An important part of Jaeger's argument is his claim that educated women in the late eleventh and early twelfth century played a key role in extending ideas of noble friendship to embrace both women and men. In this respect his discussion of "The Epistolae duorum amantium, Heloise, and Her Orbit" plays a key role. He considers the witness of a remarkable collection of over a hundred love letters, exchanged between a famous teacher of philosophy in the twelfth century and a female student and edited by Ewald Koensgen in 1974. Writing independently of my own study of this exchange, The Lost Love Letters of Heloise and Abelard: Perceptions of Dialogue in Twelfth-Century France (New York: St Martin's Press, 1999), Jaeger has come to the same conclusion as myself, that these letters are indeed written by Heloise and Abelard. Jaeger does not distract the reader, however, with explaining how he came to this position. He does not dwell either on what to me is their most significant feature, the gulf in perspective between the man's conception of their love as amor and the idealism of the woman's notion of her love as combining amor, dilectio and amicitia. There is a long romantic tradition of imagining both Abelard and Heloise as sharing fundamentally the same kind of love, characterised by passion and emotional intensity. Jaeger interprets these love letters as both echoing a common common view of love: "Reconciling sublime and passionate love is not a problem in these letters. It happens by the alchemy of experienced passion fusing two lovers body and soul. They are convinced that their attachment is pleasing to God and never express any uncertainty on that score. On the contrary, God is regularly invoked as the protecting spirit of their love" (163). Yet if one pays attention to these letters, these comments on the religious rhetoric of the correspondence apply more to the letters of the woman, but not to her teacher, who is more closely indebted than she is to a concept of love that is founded on passion rather than a sense of religious purity. To celebrate Heloise as the advocate of "passionate love" does not do full justice to those ideals of which she reminded Abelard in her more famous letters, and which she found so singularly ignored in the Historia Calamitatum. Admirers of Heloise, like the author of the Metamorphosis Goliae, may certainly have idolized her as the embodiment of passionate love, but they did not necessarily grasp the full subtlety of her reflection on the ethics of relationships. Undoubtedly these love letters will provoke controversy. Do they reveal a relationship founded on radically divergent perspectives, that eventually came to grief, or do they reveal "true love" that manifested itself in different ways, and was perhaps "edited" by the scribe to highlight a sense of discord between two different voices. As with the more famous letters of Abelard and Heloise, the resolution that a reader adopts will inevitably reflect a judgment about the nature of love.

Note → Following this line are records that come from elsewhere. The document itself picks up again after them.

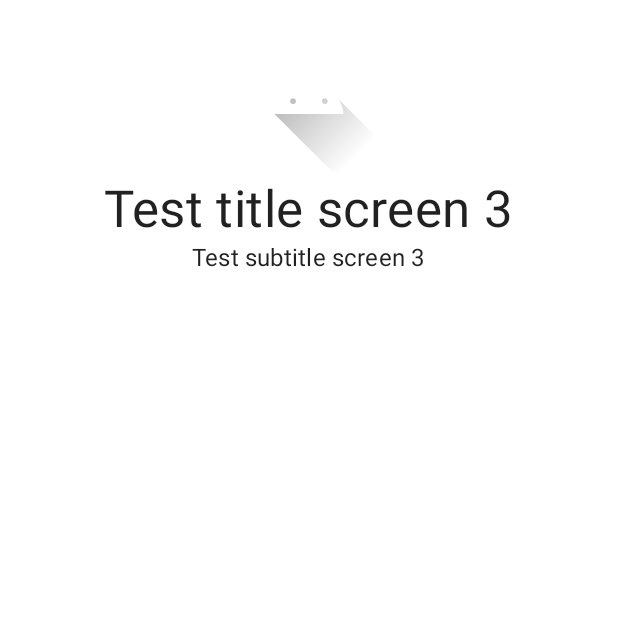
After one commit to Damercy/ComposeMeUp, an Android app built with Jetpack Compose: the composable Onboarding called with empty values, on a phone screen of 412 x 824 dp, the top half of it. The commit adds this screen. Run offline under Robolectric (Android 15) with nearby library versions, the phone set to English and light mode, and no system bars.

Commit message:
Add onboarding ui & model

```diff
--- a/app/src/main/java/dev/dayaonweb/composemeup/MainActivity.kt
+++ b/app/src/main/java/dev/dayaonweb/composemeup/MainActivity.kt
@@ -43,7 +43,7 @@ fun MyApp() {
         HomeScreen()
     else
         LoginScreen {
-            shouldShowHomeScreen = false
+            shouldShowHomeScreen = true
         }
 }
 
--- /dev/null
+++ b/app/src/main/java/dev/dayaonweb/composemeup/ui/models/Screen.kt
@@ -0,0 +1,7 @@
+package dev.dayaonweb.composemeup.ui.models
+
+data class Screen(
+    val image: Int,
+    val title: String,
+    val subtitle: String
+)
--- /dev/null
+++ b/app/src/main/java/dev/dayaonweb/composemeup/ui/screens/Onboarding.kt
@@ -0,0 +1,67 @@
+package dev.dayaonweb.composemeup.ui.screens
+
+import androidx.compose.foundation.Image
+import androidx.compose.foundation.background
+import androidx.compose.foundation.layout.*
+import androidx.compose.material.MaterialTheme
+import androidx.compose.material.Text
+import androidx.compose.runtime.Composable
+import androidx.compose.ui.Alignment
+import androidx.compose.ui.Modifier
+import androidx.compose.ui.graphics.Color
+import androidx.compose.ui.res.painterResource
+import androidx.compose.ui.tooling.preview.Preview
+import androidx.compose.ui.unit.dp
+import dev.dayaonweb.composemeup.R
+import dev.dayaonweb.composemeup.ui.models.Screen
+
+@Composable
+fun Onboarding(
+    screens: List<Screen>
+) {
+    val testScreens = listOf(
+        Screen(
+            image = R.drawable.ic_launcher_foreground,
+            title = "Test title screen 1",
+            subtitle = "Test subtitle screen 1"
+        ),
+        Screen(
+            image = R.drawable.ic_launcher_foreground,
+            title = "Test title screen 2",
+            subtitle = "Test subtitle screen 2"
+        ),
+        Screen(
+            image = R.drawable.ic_launcher_foreground,
+            title = "Test title screen 3",
+            subtitle = "Test subtitle screen 3"
+        )
+    )
+    testScreens.forEach { screen ->
+        OnboardScreenCard(screen = screen)
+    }
+}
+
+@Preview
+@Composable
+fun OnboardScreenCard(
+    screen: Screen = Screen(
+        image = R.drawable.ic_launcher_foreground,
+        title = "Test title screen",
+        subtitle = "Test subtitle screen"
+    )
+) {
+    Column(
+        modifier = Modifier
+            .background(color = Color.White)
+            .fillMaxWidth()
+            .padding(horizontal = 24.dp, vertical = 12.dp),
+        horizontalAlignment = Alignment.CenterHorizontally
+    ) {
+        Image(
+            painter = painterResource(id = screen.image),
+            contentDescription = "image description",
+        )
+        Text(text = screen.title, style = MaterialTheme.typography.h4)
+        Text(text = screen.subtitle, style = MaterialTheme.typography.subtitle1)
+    }
+}
```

Jaeger contrasts emphasis on the ethical dimension of medieval ideals of love in both Latin and vernacular literature with a reading that focuses narrowly on concepts of sexuality. He reads courtly love not as a lived code, but as a literary ideal against which relationships were judged by poets of the day. The broad sweep of his claims may prove frustrating to those who search for detailed comment on specific texts. In his final chapter, "The Grand Amatory Mode of the Noble Life", he seeks to identify a few high points in what he sees as an on- going culture, from Christine de Pizan and Castiglione to Stendhal, all of whom speak in one way or another about an ideal of ennobling love. Readers of this overview of Western literature may object that it does not give adequate attention to the issues of gender in these texts, or to those attempts that contest dominant modes of thought. Jaeger's study alerts us to the profound continuities that shape discourse about love in Western tradition. If his book serves to provoke continued debate about Latin and vernacular texts about love, it will have served its purpose. Medieval writing about love is infinitely rich in ambiguity and diversity.